> _Required action_: Nothing in the data may be altered; restate all of it exactly.

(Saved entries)
========================

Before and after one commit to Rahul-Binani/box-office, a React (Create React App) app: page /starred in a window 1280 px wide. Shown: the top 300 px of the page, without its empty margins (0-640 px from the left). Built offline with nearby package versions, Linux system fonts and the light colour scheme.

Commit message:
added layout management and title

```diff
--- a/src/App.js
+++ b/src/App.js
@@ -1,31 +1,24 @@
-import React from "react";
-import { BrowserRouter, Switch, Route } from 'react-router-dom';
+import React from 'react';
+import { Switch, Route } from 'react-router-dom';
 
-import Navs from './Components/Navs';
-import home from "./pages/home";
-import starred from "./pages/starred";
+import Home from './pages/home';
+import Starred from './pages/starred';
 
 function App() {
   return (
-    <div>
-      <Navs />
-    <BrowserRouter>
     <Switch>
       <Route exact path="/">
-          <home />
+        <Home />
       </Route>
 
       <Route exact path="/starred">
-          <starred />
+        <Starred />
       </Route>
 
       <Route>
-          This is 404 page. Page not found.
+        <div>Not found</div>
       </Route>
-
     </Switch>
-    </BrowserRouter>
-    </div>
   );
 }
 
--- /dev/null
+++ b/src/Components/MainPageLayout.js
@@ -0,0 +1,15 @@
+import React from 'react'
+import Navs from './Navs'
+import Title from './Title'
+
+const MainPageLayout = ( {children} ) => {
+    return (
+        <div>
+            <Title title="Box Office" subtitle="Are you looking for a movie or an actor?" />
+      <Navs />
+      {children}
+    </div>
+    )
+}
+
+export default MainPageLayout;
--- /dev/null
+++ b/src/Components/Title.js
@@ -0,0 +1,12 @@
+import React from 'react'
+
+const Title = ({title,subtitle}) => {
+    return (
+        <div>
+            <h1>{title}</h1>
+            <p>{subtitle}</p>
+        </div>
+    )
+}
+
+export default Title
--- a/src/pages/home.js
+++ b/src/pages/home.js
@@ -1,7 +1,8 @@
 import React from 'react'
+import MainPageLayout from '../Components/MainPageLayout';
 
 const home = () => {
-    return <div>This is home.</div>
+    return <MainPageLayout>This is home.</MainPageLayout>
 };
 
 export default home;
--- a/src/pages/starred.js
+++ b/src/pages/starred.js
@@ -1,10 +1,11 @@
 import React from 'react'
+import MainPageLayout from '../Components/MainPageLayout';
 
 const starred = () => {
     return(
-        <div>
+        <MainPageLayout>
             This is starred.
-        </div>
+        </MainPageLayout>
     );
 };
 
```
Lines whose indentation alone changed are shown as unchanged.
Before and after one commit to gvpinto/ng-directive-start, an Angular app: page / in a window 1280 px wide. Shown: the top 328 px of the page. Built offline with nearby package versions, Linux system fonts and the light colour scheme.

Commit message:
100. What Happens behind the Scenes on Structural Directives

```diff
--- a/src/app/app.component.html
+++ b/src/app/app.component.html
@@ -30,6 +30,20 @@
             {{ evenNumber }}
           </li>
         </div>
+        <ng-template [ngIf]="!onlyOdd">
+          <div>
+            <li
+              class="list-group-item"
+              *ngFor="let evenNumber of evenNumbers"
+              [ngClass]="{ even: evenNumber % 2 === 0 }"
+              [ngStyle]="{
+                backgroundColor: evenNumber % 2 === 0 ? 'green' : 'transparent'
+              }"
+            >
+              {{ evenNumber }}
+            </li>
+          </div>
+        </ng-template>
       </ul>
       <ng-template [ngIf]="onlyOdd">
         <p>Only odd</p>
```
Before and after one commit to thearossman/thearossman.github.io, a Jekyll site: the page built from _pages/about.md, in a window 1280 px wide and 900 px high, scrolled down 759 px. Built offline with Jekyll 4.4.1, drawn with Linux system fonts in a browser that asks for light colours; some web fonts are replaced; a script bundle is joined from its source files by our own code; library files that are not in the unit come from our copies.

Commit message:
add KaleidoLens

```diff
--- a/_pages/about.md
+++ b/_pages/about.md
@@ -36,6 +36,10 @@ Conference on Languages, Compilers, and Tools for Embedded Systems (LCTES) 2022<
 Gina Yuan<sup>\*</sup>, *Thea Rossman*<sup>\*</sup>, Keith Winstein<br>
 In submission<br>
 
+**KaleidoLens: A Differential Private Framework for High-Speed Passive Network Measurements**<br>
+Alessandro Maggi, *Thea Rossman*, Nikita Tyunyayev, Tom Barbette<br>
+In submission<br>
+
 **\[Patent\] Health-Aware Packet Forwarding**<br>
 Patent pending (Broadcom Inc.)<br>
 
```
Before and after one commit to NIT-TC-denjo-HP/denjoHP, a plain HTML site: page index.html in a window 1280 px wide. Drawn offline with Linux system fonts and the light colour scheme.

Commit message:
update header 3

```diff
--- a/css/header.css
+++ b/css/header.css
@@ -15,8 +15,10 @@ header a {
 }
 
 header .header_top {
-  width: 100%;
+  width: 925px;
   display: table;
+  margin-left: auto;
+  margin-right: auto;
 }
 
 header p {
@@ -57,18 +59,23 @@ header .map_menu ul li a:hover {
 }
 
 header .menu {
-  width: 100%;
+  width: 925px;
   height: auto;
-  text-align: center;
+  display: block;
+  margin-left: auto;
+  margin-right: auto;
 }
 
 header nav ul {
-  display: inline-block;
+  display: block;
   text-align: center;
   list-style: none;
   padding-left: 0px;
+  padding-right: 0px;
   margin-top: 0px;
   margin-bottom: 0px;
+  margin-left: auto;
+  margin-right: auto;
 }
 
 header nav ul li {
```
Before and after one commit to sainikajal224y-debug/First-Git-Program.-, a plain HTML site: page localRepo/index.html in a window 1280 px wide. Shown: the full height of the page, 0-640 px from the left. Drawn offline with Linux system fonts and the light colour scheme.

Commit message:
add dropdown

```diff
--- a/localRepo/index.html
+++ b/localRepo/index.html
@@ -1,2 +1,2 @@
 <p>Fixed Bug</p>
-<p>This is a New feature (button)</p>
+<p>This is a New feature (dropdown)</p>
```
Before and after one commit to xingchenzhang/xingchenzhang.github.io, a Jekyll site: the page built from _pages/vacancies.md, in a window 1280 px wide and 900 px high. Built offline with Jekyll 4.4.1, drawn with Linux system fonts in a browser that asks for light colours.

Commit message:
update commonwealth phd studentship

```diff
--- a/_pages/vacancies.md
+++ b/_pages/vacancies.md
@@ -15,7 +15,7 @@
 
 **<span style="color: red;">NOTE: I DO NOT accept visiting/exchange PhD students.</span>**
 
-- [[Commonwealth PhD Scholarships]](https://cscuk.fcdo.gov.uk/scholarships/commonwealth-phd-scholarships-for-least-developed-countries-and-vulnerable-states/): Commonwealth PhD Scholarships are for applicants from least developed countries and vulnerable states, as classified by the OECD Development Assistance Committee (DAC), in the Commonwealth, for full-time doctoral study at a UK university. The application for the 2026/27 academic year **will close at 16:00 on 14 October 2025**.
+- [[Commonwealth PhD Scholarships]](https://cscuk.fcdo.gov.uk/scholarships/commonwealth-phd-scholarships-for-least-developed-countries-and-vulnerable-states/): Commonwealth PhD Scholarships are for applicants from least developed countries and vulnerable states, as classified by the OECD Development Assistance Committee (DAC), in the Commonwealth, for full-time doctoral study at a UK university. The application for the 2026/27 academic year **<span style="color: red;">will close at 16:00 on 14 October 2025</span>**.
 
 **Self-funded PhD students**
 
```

========================

> _Response_:
Before and after one commit to Rahul-Binani/box-office, a React (Create React App) app: page /starred in a window 1280 px wide. Shown: the top 300 px of the page, without its empty margins (0-640 px from the left). Built offline with nearby package versions, Linux system fonts and the light colour scheme.

Commit message:
added layout management and title

```diff
--- a/src/App.js
+++ b/src/App.js
@@ -1,31 +1,24 @@
-import React from "react";
-import { BrowserRouter, Switch, Route } from 'react-router-dom';
+import React from 'react';
+import { Switch, Route } from 'react-router-dom';
 
-import Navs from './Components/Navs';
-import home from "./pages/home";
-import starred from "./pages/starred";
+import Home from './pages/home';
+import Starred from './pages/starred';
 
 function App() {
   return (
-    <div>
-      <Navs />
-    <BrowserRouter>
     <Switch>
       <Route exact path="/">
-          <home />
+        <Home />
       </Route>
 
       <Route exact path="/starred">
-          <starred />
+        <Starred />
       </Route>
 
       <Route>
-          This is 404 page. Page not found.
+        <div>Not found</div>
       </Route>
-
     </Switch>
-    </BrowserRouter>
-    </div>
   );
 }
 
--- /dev/null
+++ b/src/Components/MainPageLayout.js
@@ -0,0 +1,15 @@
+import React from 'react'
+import Navs from './Navs'
+import Title from './Title'
+
+const MainPageLayout = ( {children} ) => {
+    return (
+        <div>
+            <Title title="Box Office" subtitle="Are you looking for a movie or an actor?" />
+      <Navs />
+      {children}
+    </div>
+    )
+}
+
+export default MainPageLayout;
--- /dev/null
+++ b/src/Components/Title.js
@@ -0,0 +1,12 @@
+import React from 'react'
+
+const Title = ({title,subtitle}) => {
+    return (
+        <div>
+            <h1>{title}</h1>
+            <p>{subtitle}</p>
+        </div>
+    )
+}
+
+export default Title
--- a/src/pages/home.js
+++ b/src/pages/home.js
@@ -1,7 +1,8 @@
 import React from 'react'
+import MainPageLayout from '../Components/MainPageLayout';
 
 const home = () => {
-    return <div>This is home.</div>
+    return <MainPageLayout>This is home.</MainPageLayout>
 };
 
 export default home;
--- a/src/pages/starred.js
+++ b/src/pages/starred.js
@@ -1,10 +1,11 @@
 import React from 'react'
+import MainPageLayout from '../Components/MainPageLayout';
 
 const starred = () => {
     return(
-        <div>
+        <MainPageLayout>
             This is starred.
-        </div>
+        </MainPageLayout>
     );
 };
 
```
Lines whose indentation alone changed are shown as unchanged.
Before and after one commit to gvpinto/ng-directive-start, an Angular app: page / in a window 1280 px wide. Shown: the top 328 px of the page. Built offline with nearby package versions, Linux system fonts and the light colour scheme.

Commit message:
100. What Happens behind the Scenes on Structural Directives

```diff
--- a/src/app/app.component.html
+++ b/src/app/app.component.html
@@ -30,6 +30,20 @@
             {{ evenNumber }}
           </li>
         </div>
+        <ng-template [ngIf]="!onlyOdd">
+          <div>
+            <li
+              class="list-group-item"
+              *ngFor="let evenNumber of evenNumbers"
+              [ngClass]="{ even: evenNumber % 2 === 0 }"
+              [ngStyle]="{
+                backgroundColor: evenNumber % 2 === 0 ? 'green' : 'transparent'
+              }"
+            >
+              {{ evenNumber }}
+            </li>
+          </div>
+        </ng-template>
       </ul>
       <ng-template [ngIf]="onlyOdd">
         <p>Only odd</p>
```
Before and after one commit to thearossman/thearossman.github.io, a Jekyll site: the page built from _pages/about.md, in a window 1280 px wide and 900 px high, scrolled down 759 px. Built offline with Jekyll 4.4.1, drawn with Linux system fonts in a browser that asks for light colours; some web fonts are replaced; a script bundle is joined from its source files by our own code; library files that are not in the unit come from our copies.

Commit message:
add KaleidoLens

```diff
--- a/_pages/about.md
+++ b/_pages/about.md
@@ -36,6 +36,10 @@ Conference on Languages, Compilers, and Tools for Embedded Systems (LCTES) 2022<
 Gina Yuan<sup>\*</sup>, *Thea Rossman*<sup>\*</sup>, Keith Winstein<br>
 In submission<br>
 
+**KaleidoLens: A Differential Private Framework for High-Speed Passive Network Measurements**<br>
+Alessandro Maggi, *Thea Rossman*, Nikita Tyunyayev, Tom Barbette<br>
+In submission<br>
+
 **\[Patent\] Health-Aware Packet Forwarding**<br>
 Patent pending (Broadcom Inc.)<br>
 
```
Before and after one commit to NIT-TC-denjo-HP/denjoHP, a plain HTML site: page index.html in a window 1280 px wide. Drawn offline with Linux system fonts and the light colour scheme.

Commit message:
update header 3

```diff
--- a/css/header.css
+++ b/css/header.css
@@ -15,8 +15,10 @@ header a {
 }
 
 header .header_top {
-  width: 100%;
+  width: 925px;
   display: table;
+  margin-left: auto;
+  margin-right: auto;
 }
 
 header p {
@@ -57,18 +59,23 @@ header .map_menu ul li a:hover {
 }
 
 header .menu {
-  width: 100%;
+  width: 925px;
   height: auto;
-  text-align: center;
+  display: block;
+  margin-left: auto;
+  margin-right: auto;
 }
 
 header nav ul {
-  display: inline-block;
+  display: block;
   text-align: center;
   list-style: none;
   padding-left: 0px;
+  padding-right: 0px;
   margin-top: 0px;
   margin-bottom: 0px;
+  margin-left: auto;
+  margin-right: auto;
 }
 
 header nav ul li {
```
Before and after one commit to sainikajal224y-debug/First-Git-Program.-, a plain HTML site: page localRepo/index.html in a window 1280 px wide. Shown: the full height of the page, 0-640 px from the left. Drawn offline with Linux system fonts and the light colour scheme.

Commit message:
add dropdown

```diff
--- a/localRepo/index.html
+++ b/localRepo/index.html
@@ -1,2 +1,2 @@
 <p>Fixed Bug</p>
-<p>This is a New feature (button)</p>
+<p>This is a New feature (dropdown)</p>
```
Before and after one commit to xingchenzhang/xingchenzhang.github.io, a Jekyll site: the page built from _pages/vacancies.md, in a window 1280 px wide and 900 px high. Built offline with Jekyll 4.4.1, drawn with Linux system fonts in a browser that asks for light colours.

Commit message:
update commonwealth phd studentship

```diff
--- a/_pages/vacancies.md
+++ b/_pages/vacancies.md
@@ -15,7 +15,7 @@
 
 **<span style="color: red;">NOTE: I DO NOT accept visiting/exchange PhD students.</span>**
 
-- [[Commonwealth PhD Scholarships]](https://cscuk.fcdo.gov.uk/scholarships/commonwealth-phd-scholarships-for-least-developed-countries-and-vulnerable-states/): Commonwealth PhD Scholarships are for applicants from least developed countries and vulnerable states, as classified by the OECD Development Assistance Committee (DAC), in the Commonwealth, for full-time doctoral study at a UK university. The application for the 2026/27 academic year **will close at 16:00 on 14 October 2025**.
+- [[Commonwealth PhD Scholarships]](https://cscuk.fcdo.gov.uk/scholarships/commonwealth-phd-scholarships-for-least-developed-countries-and-vulnerable-states/): Commonwealth PhD Scholarships are for applicants from least developed countries and vulnerable states, as classified by the OECD Development Assistance Committee (DAC), in the Commonwealth, for full-time doctoral study at a UK university. The application for the 2026/27 academic year **<span style="color: red;">will close at 16:00 on 14 October 2025</span>**.
 
 **Self-funded PhD students**
 
```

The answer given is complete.